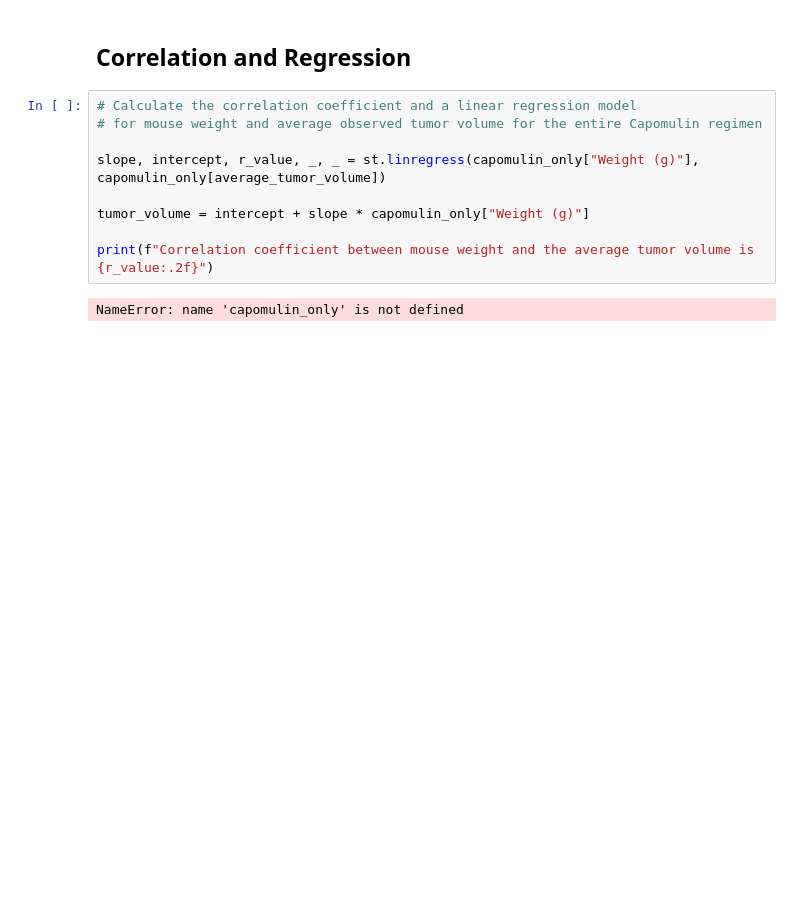
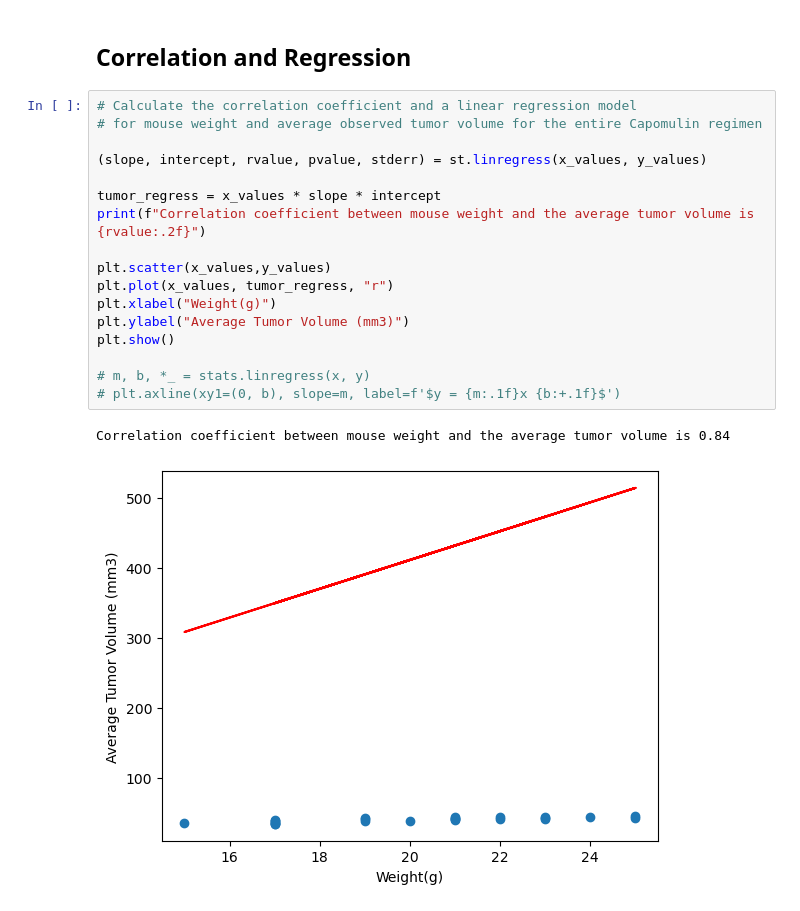
Before and after one commit to Robotrousers/Pymaceuticals, a Jupyter notebook: pymaceuticals.ipynb, the cells around one changed output. Drawn from its saved outputs; the diff is of its cells as text; blank space fills up the shorter version.

```diff
--- a/pymaceuticals.ipynb
+++ b/pymaceuticals.ipynb
@@ -358,11 +359,20 @@ capomulin_only.head()
 # %%
 # Calculate the correlation coefficient and a linear regression model
 # for mouse weight and average observed tumor volume for the entire Capomulin regimen
 
-slope, intercept, r_value, _, _ = st.linregress(capomulin_only["Weight (g)"], capomulin_only[average_tumor_volume])
+(slope, intercept, rvalue, pvalue, stderr) = st.linregress(x_values, y_values)
 
-tumor_volume = intercept + slope * capomulin_only["Weight (g)"]
+tumor_regress = x_values * slope * intercept
+print(f"Correlation coefficient between mouse weight and the average tumor volume is {rvalue:.2f}")
 
-print(f"Correlation coefficient between mouse weight and the average tumor volume is {r_value:.2f}")
+plt.scatter(x_values,y_values)
+plt.plot(x_values, tumor_regress, "r")
+plt.xlabel("Weight(g)")
+plt.ylabel("Average Tumor Volume (mm3)")
+plt.show()
+
+# m, b, *_ = stats.linregress(x, y)
+# plt.axline(xy1=(0, b), slope=m, label=f'$y = {m:.1f}x {b:+.1f}$')
 # %% [output]
-NameError: name 'capomulin_only' is not defined
+Correlation coefficient between mouse weight and the average tumor volume is 0.84
+[figure, added]
```
Also changed, not shown: parts of 4 cells of this notebook.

HOW TO COMPLETE THIS TASK:
Print the records above again exactly. Leave out the images.

OUTPUT OF THE TASK:
Before and after one commit to Robotrousers/Pymaceuticals, a Jupyter notebook: pymaceuticals.ipynb, the cells around one changed output. Drawn from its saved outputs; the diff is of its cells as text; blank space fills up the shorter version.

```diff
--- a/pymaceuticals.ipynb
+++ b/pymaceuticals.ipynb
@@ -358,11 +359,20 @@ capomulin_only.head()
 # %%
 # Calculate the correlation coefficient and a linear regression model
 # for mouse weight and average observed tumor volume for the entire Capomulin regimen
 
-slope, intercept, r_value, _, _ = st.linregress(capomulin_only["Weight (g)"], capomulin_only[average_tumor_volume])
+(slope, intercept, rvalue, pvalue, stderr) = st.linregress(x_values, y_values)
 
-tumor_volume = intercept + slope * capomulin_only["Weight (g)"]
+tumor_regress = x_values * slope * intercept
+print(f"Correlation coefficient between mouse weight and the average tumor volume is {rvalue:.2f}")
 
-print(f"Correlation coefficient between mouse weight and the average tumor volume is {r_value:.2f}")
+plt.scatter(x_values,y_values)
+plt.plot(x_values, tumor_regress, "r")
+plt.xlabel("Weight(g)")
+plt.ylabel("Average Tumor Volume (mm3)")
+plt.show()
+
+# m, b, *_ = stats.linregress(x, y)
+# plt.axline(xy1=(0, b), slope=m, label=f'$y = {m:.1f}x {b:+.1f}$')
 # %% [output]
-NameError: name 'capomulin_only' is not defined
+Correlation coefficient between mouse weight and the average tumor volume is 0.84
+[figure, added]
```
Also changed, not shown: parts of 4 cells of this notebook.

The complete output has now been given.